_Your instructions_
Go through the entries below and copy each line containing the word "cells".

Change detection data:
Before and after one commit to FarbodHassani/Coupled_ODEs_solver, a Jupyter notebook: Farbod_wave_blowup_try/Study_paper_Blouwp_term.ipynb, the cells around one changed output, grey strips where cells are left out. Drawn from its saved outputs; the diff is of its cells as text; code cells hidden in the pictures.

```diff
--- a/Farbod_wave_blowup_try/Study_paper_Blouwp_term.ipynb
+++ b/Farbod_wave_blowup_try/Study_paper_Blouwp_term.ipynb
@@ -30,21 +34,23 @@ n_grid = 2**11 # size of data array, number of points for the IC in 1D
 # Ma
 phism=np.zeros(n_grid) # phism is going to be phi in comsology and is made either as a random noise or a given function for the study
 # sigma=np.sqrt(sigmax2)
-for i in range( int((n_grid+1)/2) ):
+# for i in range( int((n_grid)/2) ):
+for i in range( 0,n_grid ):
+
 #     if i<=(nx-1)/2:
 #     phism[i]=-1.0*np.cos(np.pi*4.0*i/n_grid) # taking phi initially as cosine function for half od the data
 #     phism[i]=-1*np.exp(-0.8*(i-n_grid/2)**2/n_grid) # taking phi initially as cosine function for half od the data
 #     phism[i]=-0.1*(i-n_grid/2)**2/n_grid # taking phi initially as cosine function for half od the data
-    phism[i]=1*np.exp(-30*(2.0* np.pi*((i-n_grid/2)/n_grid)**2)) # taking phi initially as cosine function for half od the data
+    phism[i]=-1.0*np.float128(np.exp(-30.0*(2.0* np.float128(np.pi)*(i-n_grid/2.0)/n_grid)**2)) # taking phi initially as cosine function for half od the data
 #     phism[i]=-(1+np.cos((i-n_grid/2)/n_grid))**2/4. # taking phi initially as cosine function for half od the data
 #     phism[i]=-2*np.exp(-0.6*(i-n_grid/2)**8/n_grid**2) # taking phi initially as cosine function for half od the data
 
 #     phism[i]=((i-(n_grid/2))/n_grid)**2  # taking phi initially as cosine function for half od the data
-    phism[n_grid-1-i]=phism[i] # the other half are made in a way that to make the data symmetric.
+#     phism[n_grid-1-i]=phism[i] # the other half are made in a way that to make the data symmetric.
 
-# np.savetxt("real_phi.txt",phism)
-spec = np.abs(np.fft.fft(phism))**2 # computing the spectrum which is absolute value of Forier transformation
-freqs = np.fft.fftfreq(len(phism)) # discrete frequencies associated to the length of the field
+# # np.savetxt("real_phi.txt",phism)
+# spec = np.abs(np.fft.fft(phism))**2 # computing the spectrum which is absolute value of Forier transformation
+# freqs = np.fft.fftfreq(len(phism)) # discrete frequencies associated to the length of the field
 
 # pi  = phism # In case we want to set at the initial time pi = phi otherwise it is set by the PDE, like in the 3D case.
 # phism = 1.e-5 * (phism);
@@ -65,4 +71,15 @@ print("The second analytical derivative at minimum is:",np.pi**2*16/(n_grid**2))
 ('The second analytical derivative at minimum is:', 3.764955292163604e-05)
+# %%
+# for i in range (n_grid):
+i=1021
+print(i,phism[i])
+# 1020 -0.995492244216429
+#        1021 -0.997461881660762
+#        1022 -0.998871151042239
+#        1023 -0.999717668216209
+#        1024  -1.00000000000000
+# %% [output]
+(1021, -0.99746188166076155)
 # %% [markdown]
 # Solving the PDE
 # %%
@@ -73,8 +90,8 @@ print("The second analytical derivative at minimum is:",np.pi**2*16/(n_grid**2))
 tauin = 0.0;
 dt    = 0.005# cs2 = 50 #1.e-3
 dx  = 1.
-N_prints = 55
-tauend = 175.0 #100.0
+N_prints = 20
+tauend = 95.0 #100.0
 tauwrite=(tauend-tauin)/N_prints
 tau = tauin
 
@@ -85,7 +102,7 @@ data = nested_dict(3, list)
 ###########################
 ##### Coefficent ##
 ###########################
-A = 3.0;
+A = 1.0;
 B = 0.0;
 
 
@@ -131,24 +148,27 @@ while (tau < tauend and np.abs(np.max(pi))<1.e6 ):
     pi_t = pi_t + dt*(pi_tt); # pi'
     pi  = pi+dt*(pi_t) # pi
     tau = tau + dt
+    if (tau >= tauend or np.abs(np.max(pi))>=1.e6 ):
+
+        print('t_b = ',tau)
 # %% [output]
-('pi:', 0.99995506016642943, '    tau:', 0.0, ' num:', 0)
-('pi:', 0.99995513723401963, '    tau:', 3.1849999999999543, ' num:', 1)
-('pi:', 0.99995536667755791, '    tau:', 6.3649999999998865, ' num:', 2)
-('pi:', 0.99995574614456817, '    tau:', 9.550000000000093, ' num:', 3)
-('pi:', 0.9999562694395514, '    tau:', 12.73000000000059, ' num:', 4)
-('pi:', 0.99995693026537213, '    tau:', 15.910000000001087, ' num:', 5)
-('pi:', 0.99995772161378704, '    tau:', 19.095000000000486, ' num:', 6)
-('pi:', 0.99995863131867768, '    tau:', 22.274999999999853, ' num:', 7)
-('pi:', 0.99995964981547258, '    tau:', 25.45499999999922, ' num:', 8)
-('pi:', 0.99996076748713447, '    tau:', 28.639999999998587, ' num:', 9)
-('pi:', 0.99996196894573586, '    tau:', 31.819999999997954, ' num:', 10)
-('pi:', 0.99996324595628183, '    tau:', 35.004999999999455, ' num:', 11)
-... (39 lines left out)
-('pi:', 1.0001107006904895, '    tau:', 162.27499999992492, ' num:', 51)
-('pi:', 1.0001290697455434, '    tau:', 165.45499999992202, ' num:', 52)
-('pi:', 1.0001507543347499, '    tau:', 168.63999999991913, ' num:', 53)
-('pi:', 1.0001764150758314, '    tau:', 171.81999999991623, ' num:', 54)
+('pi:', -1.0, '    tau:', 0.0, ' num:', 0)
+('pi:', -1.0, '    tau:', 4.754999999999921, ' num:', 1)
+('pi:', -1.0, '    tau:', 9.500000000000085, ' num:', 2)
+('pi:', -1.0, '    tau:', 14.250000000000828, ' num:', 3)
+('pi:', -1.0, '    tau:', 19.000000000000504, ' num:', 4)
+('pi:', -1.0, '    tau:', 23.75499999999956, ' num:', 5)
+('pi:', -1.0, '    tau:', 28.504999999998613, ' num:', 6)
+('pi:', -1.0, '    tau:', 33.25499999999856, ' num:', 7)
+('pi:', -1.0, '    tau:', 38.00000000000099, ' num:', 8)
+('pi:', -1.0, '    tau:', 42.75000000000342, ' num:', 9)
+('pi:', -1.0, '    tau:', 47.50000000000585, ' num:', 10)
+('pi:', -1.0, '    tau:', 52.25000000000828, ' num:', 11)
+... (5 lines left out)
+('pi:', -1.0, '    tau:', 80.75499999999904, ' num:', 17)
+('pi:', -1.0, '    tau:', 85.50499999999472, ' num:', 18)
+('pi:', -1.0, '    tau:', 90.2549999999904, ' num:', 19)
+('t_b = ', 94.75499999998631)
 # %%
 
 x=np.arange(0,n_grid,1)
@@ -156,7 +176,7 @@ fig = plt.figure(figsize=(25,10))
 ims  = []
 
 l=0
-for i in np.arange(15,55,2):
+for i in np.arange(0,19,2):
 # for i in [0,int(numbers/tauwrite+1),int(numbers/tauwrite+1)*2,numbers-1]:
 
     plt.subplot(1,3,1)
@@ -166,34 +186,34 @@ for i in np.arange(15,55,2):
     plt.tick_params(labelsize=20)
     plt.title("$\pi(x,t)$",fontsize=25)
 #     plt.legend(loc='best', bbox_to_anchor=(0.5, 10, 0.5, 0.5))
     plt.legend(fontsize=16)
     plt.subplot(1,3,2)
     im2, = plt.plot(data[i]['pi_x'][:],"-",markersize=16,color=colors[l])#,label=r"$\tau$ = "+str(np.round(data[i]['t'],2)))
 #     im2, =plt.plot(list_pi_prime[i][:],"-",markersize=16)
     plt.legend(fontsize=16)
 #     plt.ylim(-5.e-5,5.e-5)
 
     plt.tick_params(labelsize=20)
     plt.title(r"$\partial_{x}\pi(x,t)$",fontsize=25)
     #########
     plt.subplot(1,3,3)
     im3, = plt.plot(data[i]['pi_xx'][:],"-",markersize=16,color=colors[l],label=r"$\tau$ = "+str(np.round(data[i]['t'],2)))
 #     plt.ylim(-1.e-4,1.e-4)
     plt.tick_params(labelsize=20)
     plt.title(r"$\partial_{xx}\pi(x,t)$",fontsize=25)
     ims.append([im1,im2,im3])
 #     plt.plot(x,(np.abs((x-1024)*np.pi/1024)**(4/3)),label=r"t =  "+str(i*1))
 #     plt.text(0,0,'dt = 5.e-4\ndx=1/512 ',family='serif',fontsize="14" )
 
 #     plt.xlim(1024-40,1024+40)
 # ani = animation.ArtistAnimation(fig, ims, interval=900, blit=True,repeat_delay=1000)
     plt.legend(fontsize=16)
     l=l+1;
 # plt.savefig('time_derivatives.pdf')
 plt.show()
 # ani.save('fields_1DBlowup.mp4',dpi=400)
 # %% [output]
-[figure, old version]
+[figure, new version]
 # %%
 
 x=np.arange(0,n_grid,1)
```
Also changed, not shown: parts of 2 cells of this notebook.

_Result for this task_
Before and after one commit to FarbodHassani/Coupled_ODEs_solver, a Jupyter notebook: Farbod_wave_blowup_try/Study_paper_Blouwp_term.ipynb, the cells around one changed output, grey strips where cells are left out. Drawn from its saved outputs; the diff is of its cells as text; code cells hidden in the pictures.
Also changed, not shown: parts of 2 cells of this notebook.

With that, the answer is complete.